While Gujarat officials are grappling with the death of 21 lions in the last month, wildlife experts say that more than the numbers it’s the fear of a mutation in a virus as the likely cause of deaths that’s perturbing.
In 1994, the Canine Distemper Virus (CDV) was responsible for an epidemic in the Serengetti region of Africa, where 1,000 lions died in 3 weeks. While the virus abounds in local tiger populations in Gujarat and is linked to deaths every year, this year it has seen a spike.
This is the first time in years, that so many deaths have been attributed to the virus, said Y.S. Jhala, a senior scientist, an expert on lions, at the Wildlife Institute of India.
“Rumours are that it maybe a new mutation …that may have jumped a host from dogs to lions. But it’s still to be confirmed,” he said in a phone conversation.

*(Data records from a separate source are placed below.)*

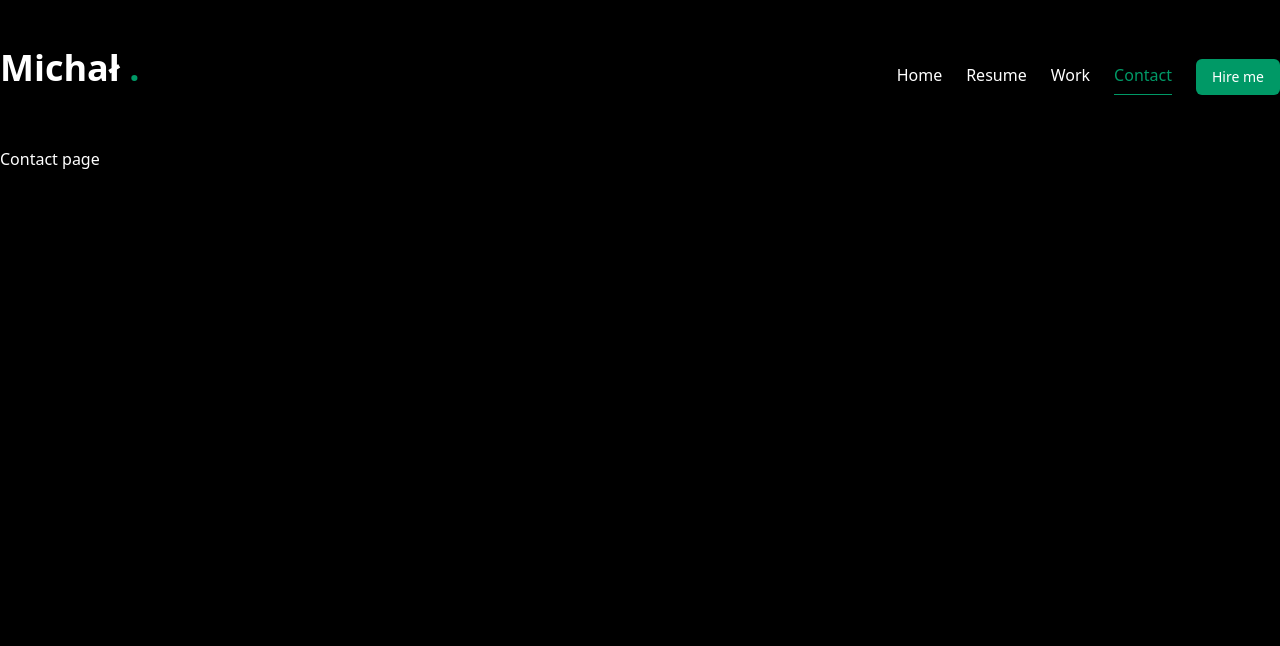
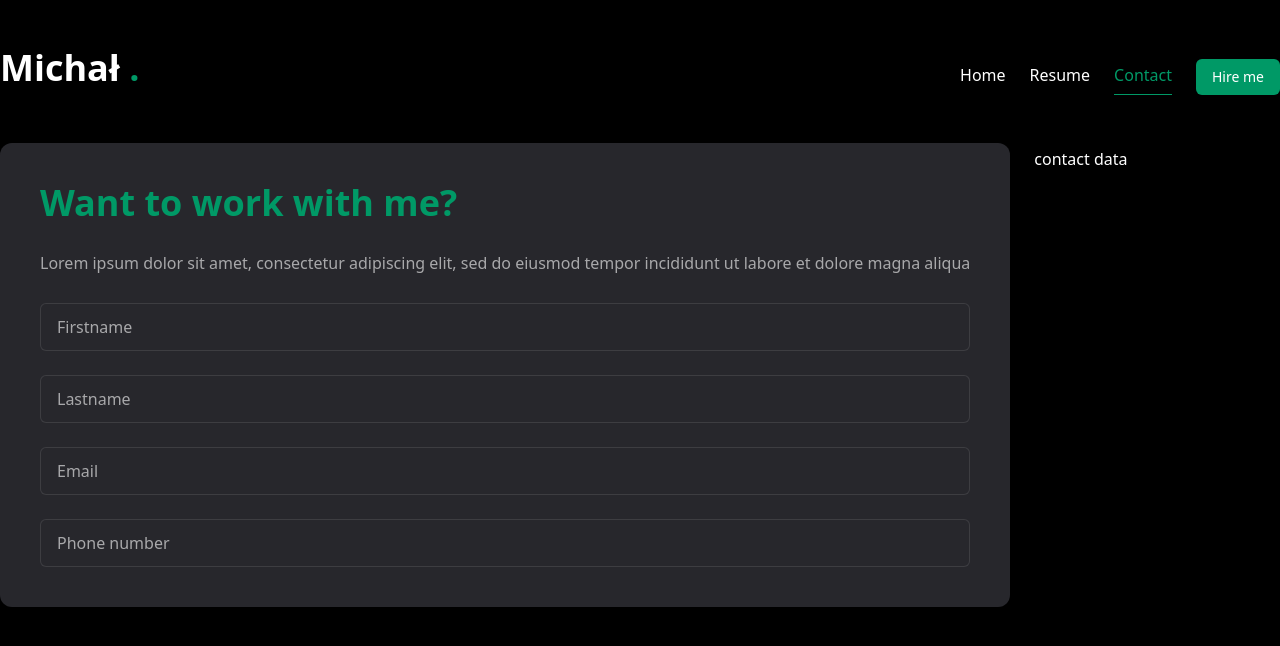
Before and after one commit to michalslowikowski00/my-website, a Next.js app: page /contact in a window 1280 px wide. Shown: the top 646 px of the page. Built offline with nearby package versions, Linux system fonts and the light colour scheme.

Commit message:
add form

```diff
--- a/src/app/contact/page.tsx
+++ b/src/app/contact/page.tsx
@@ -1,5 +1,42 @@
+import { Input } from '@/components/ui/input';
+
 const Contact = () => {
-  return <div className="text-white">Contact page</div>;
+  return (
+    <div className="container mx-auto">
+      <div className="flex flex-col xl:flex-row gap-6 ">
+        <div>
+          <form className="flex flex-col gap-6 p-10 bg-[#27272c] rounded-xl">
+            <h3 className="text-4xl text-emerald-600 font-bold">
+              Want to work with me?
+            </h3>
+            <p className="text-white/60">
+              Lorem ipsum dolor sit amet, consectetur adipiscing elit, sed do
+              eiusmod tempor incididunt ut labore et dolore magna aliqua
+            </p>
+            <div className="grid grid-cols-1 gap-6">
+              <Input
+                type="firstname"
+                placeholder="Firstname"
+              />
+              <Input
+                type="lastname"
+                placeholder="Lastname"
+              />
+              <Input
+                type="email"
+                placeholder="Email"
+              />
+              <Input
+                type="phone"
+                placeholder="Phone number"
+              />
+            </div>
+          </form>
+        </div>
+        <div>contact data</div>
+      </div>
+    </div>
+  );
 };
 
 export default Contact;
--- a/src/app/work/page.tsx
+++ /dev/null
@@ -1,16 +0,0 @@
-'use client';
-
-import { motion } from 'framer-motion';
-
-const Work = () => {
-  return <motion.div whileHover={{ scale: 1.2 }} whileTap={{ scale: 0.8 }} style={box} />;
-};
-
-const box = {
-  width: 100,
-  height: 100,
-  backgroundColor: '#9911ff',
-  borderRadius: 5,
-};
-
-export default Work;
--- a/src/components/customs/Nav.tsx
+++ b/src/components/customs/Nav.tsx
@@ -5,7 +5,6 @@ import { usePathname } from 'next/navigation';
 const links = [
   { name: 'home', path: '/' },
   { name: 'resume', path: '/resume' },
-  { name: 'work', path: '/work' },
   { name: 'contact', path: '/contact' },
 ];
 
--- a/src/components/ui/input.tsx
+++ b/src/components/ui/input.tsx
@@ -1,17 +1,15 @@
-import * as React from "react";
+import * as React from 'react';
 
-import { cn } from "@/lib/utils";
+import { cn } from '@/lib/utils';
 
-function Input({ className, type, ...props }: React.ComponentProps<"input">) {
+function Input({ className, type, ...props }: React.ComponentProps<'input'>) {
   return (
     <input
       type={type}
       data-slot="input"
       className={cn(
-        "file:text-foreground placeholder:text-muted-foreground selection:bg-primary selection:text-primary-foreground dark:bg-input/30 border-input flex h-9 w-full min-w-0 rounded-md border bg-transparent px-3 py-1 text-base shadow-xs transition-[color,box-shadow] outline-none file:inline-flex file:h-7 file:border-0 file:bg-transparent file:text-sm file:font-medium disabled:pointer-events-none disabled:cursor-not-allowed disabled:opacity-50 md:text-sm",
-        "focus-visible:border-ring focus-visible:ring-ring/50 focus-visible:ring-[3px]",
-        "aria-invalid:ring-destructive/20 dark:aria-invalid:ring-destructive/40 aria-invalid:border-destructive",
-        className,
+        'flex h-[48px] rounded-md border border-white/10 focus:border-emerald-600 font-light bg-[#27272c] px-4 py-5 text-base placeholder:text-white/60 outline-none',
+        className
       )}
       {...props}
     />
```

The WII, which is a body under the Union Environment Ministry, had sent a member as part of a Central team to investigate the lion deaths.
The last lion census in 2015 recorded 523 individuals and with a 3% growth, there were about 600 at present, said H.S. Singh, a member of the National Board for Wildlife. However, every year 80-90 lions died due to various causes. “For members in the cat family, a 20% (annual) death rate would still see the species’ overall numbers increase,” Mr. Singh told The Media. Last year there were 100 deaths and before that 80, he added.
There’s no official estimate so far of how many lions have died this year.
Because many of the Gir lions live outside protected areas and are in contact with domestic dwellings, their susceptibility to new pathogens has risen, he said.
Being a virus, there’s no specific treatment and the government was importing a vaccine from the United States as a preventive measure against future outbreaks. Mr. Jhala cautioned against the use of a vaccine.
“It would be stupid to vaccinate wild lions because it’s likely to compromise their immunity against future infections. These are wild animals and not ones in a zoo,” he added.
According to the State Forest Department, 11 lions died between September 12 to 19 in Gir’s Dalkhania and Jasadhar range. Out of those 11 deaths, carcasses of seven lions were found in the forest areas while four lions died during treatment.
Moreover between September 20 to 30, 10 more lions rescued from Dalkhania range have died during the treatment, taking the toll to 21.